Instructions for the task — Where the word "malignant" appears in a line below, copy the whole line.
= = = =
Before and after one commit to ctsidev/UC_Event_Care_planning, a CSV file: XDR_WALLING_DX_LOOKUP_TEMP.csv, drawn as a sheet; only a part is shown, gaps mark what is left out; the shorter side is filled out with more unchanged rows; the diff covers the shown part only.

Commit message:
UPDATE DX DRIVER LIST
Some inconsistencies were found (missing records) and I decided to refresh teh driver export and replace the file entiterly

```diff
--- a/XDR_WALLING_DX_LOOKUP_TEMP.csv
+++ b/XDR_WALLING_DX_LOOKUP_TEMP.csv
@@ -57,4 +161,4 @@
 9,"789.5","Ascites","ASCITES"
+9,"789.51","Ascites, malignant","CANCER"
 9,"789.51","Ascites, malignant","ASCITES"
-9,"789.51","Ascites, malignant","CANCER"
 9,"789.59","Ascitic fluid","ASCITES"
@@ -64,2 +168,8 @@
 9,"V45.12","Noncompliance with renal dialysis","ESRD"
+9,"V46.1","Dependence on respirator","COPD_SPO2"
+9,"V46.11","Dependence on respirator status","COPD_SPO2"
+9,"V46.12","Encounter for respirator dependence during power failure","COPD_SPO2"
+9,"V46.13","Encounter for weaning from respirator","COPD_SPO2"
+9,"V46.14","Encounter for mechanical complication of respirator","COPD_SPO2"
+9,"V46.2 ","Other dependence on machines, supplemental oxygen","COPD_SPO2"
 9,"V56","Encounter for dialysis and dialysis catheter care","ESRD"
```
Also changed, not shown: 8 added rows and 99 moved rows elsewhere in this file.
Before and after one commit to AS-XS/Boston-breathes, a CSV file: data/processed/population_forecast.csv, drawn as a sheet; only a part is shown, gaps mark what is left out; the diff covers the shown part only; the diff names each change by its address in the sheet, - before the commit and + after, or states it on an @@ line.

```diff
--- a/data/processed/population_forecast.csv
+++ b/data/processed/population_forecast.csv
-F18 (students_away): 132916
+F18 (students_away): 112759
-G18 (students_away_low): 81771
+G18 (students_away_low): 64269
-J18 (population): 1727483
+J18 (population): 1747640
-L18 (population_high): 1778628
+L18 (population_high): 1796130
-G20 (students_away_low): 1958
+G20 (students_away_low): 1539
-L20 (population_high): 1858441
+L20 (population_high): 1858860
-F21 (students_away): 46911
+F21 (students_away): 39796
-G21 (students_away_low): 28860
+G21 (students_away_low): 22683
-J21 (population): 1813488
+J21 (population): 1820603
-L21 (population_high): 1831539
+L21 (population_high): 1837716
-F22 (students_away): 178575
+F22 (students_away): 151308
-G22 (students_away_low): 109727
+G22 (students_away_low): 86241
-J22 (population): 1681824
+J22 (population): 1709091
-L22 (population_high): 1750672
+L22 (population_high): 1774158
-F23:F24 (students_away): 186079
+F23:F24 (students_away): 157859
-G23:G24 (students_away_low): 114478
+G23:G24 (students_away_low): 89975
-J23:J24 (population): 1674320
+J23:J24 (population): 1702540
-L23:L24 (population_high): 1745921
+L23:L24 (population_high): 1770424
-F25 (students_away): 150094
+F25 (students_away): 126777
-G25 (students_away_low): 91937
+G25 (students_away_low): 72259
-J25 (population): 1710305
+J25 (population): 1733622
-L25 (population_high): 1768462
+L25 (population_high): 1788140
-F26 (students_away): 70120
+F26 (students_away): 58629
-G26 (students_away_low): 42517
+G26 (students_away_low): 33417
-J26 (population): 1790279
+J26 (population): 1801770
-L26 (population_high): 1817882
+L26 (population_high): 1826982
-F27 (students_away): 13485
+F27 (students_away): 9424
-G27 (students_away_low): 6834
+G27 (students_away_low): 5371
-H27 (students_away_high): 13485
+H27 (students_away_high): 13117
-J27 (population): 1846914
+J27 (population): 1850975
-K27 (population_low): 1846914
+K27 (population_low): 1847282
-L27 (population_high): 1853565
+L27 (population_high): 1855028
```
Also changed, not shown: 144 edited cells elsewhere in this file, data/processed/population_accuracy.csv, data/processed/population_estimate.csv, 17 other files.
= = = =
Response to this task —
+9,"789.51","Ascites, malignant","CANCER"
 9,"789.51","Ascites, malignant","ASCITES"
-9,"789.51","Ascites, malignant","CANCER"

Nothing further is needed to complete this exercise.